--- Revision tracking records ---
== Segment start ==

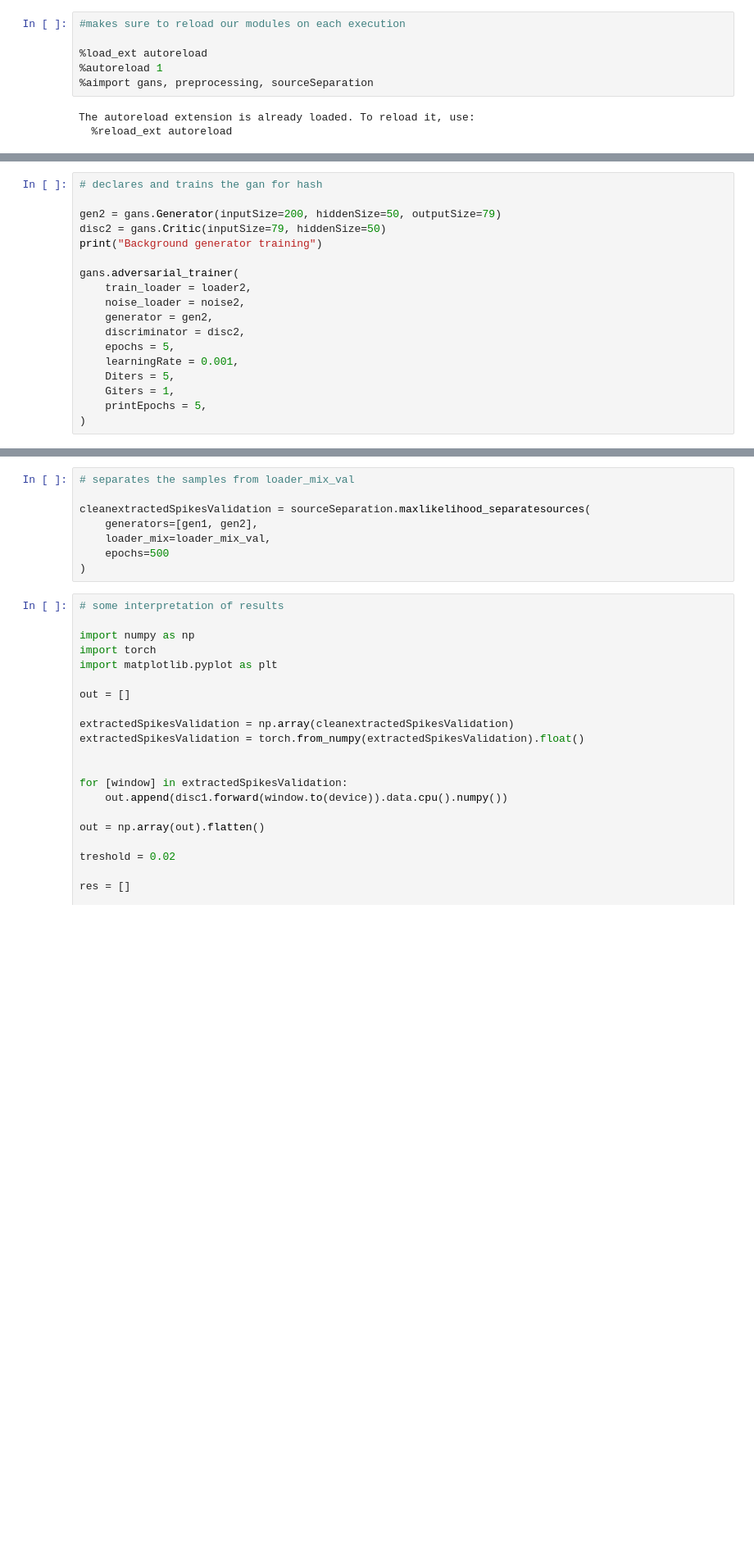
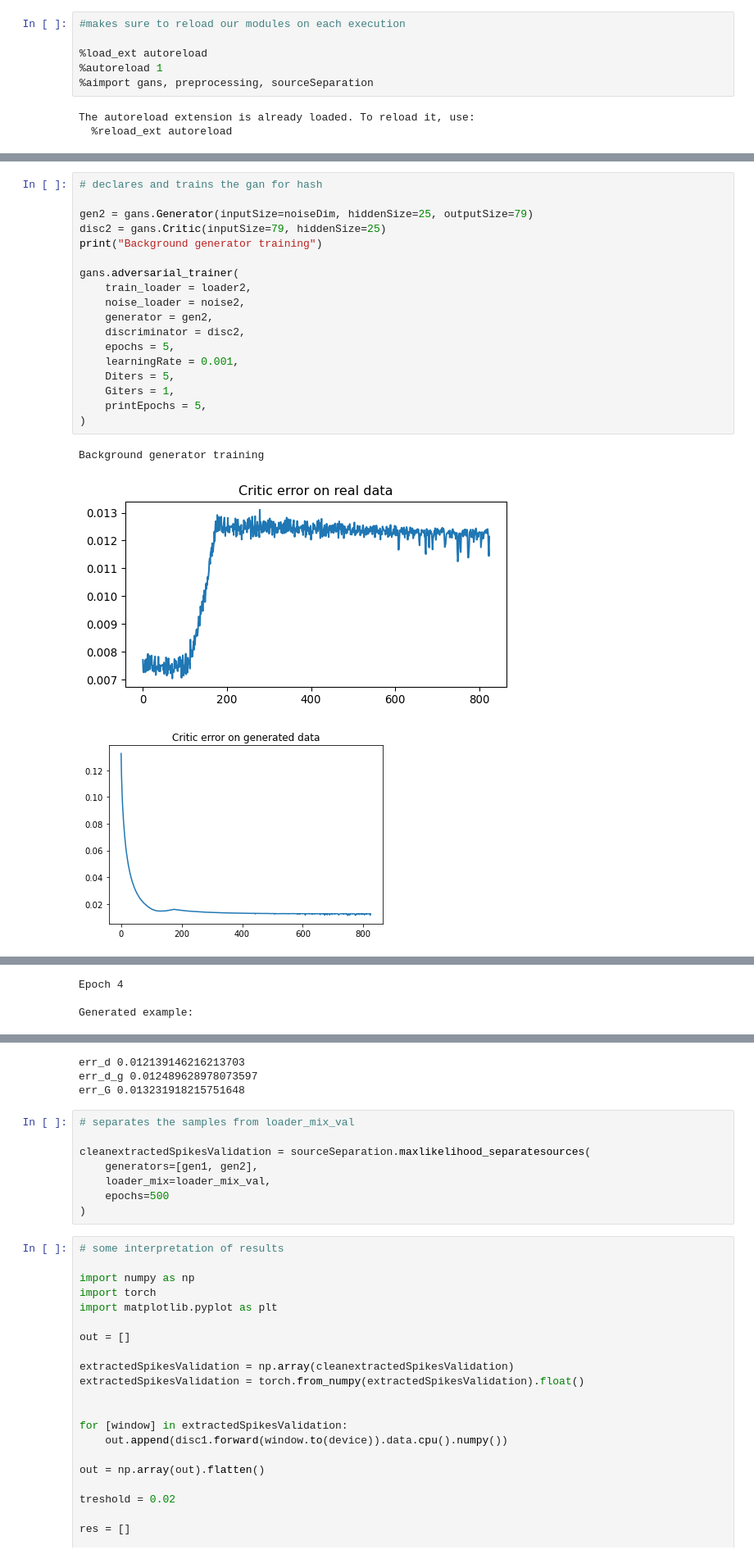
Before and after one commit to AlexDodon/sourceseparation_misc, a Jupyter notebook: time_series.ipynb, the cells around one changed output, grey strips where cells are left out. Shown: that part at 82% size. Saved outputs shown, nothing was run; the diff lists cells and outputs as text; blank space fills up the shorter version.

```diff
--- a/time_series.ipynb
+++ b/time_series.ipynb
@@ -38,18 +51,22 @@ gans.adversarial_trainer(
 # %%
 # declares and trains the gan for hash
 
-gen2 = gans.Generator(inputSize=200, hiddenSize=50, outputSize=79)
-disc2 = gans.Critic(inputSize=79, hiddenSize=50)
+gen2 = gans.Generator(inputSize=noiseDim, hiddenSize=25, outputSize=79)
+disc2 = gans.Critic(inputSize=79, hiddenSize=25)
 print("Background generator training")
 
 gans.adversarial_trainer(
     train_loader = loader2,
     noise_loader = noise2,
     generator = gen2,
     discriminator = disc2,
     epochs = 5,
     learningRate = 0.001,
     Diters = 5,
     Giters = 1,
     printEpochs = 5,
 )
+# %% [output]
+Background generator training
+[figure, added]
+[figure, added]
@@ -55,0 +74,3 @@ gans.adversarial_trainer(
+Epoch 4
+
+Generated example:
@@ -56,3 +78,6 @@ gans.adversarial_trainer(
+err_d 0.012139146216213703
+err_d_g 0.012489628978073597
+err_G 0.013231918215751648
 # %%
 # separates the samples from loader_mix_val
 
```
Also changed, not shown: parts of 3 cells of this notebook, 3 other files.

== Segment end ==

--- AIM OF THE TASK ---
Repeat all the records above exactly, leaving out any pictures.

--- TASK OUTPUT ---
Before and after one commit to AlexDodon/sourceseparation_misc, a Jupyter notebook: time_series.ipynb, the cells around one changed output, grey strips where cells are left out. Shown: that part at 82% size. Saved outputs shown, nothing was run; the diff lists cells and outputs as text; blank space fills up the shorter version.

```diff
--- a/time_series.ipynb
+++ b/time_series.ipynb
@@ -38,18 +51,22 @@ gans.adversarial_trainer(
 # %%
 # declares and trains the gan for hash
 
-gen2 = gans.Generator(inputSize=200, hiddenSize=50, outputSize=79)
-disc2 = gans.Critic(inputSize=79, hiddenSize=50)
+gen2 = gans.Generator(inputSize=noiseDim, hiddenSize=25, outputSize=79)
+disc2 = gans.Critic(inputSize=79, hiddenSize=25)
 print("Background generator training")
 
 gans.adversarial_trainer(
     train_loader = loader2,
     noise_loader = noise2,
     generator = gen2,
     discriminator = disc2,
     epochs = 5,
     learningRate = 0.001,
     Diters = 5,
     Giters = 1,
     printEpochs = 5,
 )
+# %% [output]
+Background generator training
+[figure, added]
+[figure, added]
@@ -55,0 +74,3 @@ gans.adversarial_trainer(
+Epoch 4
+
+Generated example:
@@ -56,3 +78,6 @@ gans.adversarial_trainer(
+err_d 0.012139146216213703
+err_d_g 0.012489628978073597
+err_G 0.013231918215751648
 # %%
 # separates the samples from loader_mix_val
 
```
Also changed, not shown: parts of 3 cells of this notebook, 3 other files.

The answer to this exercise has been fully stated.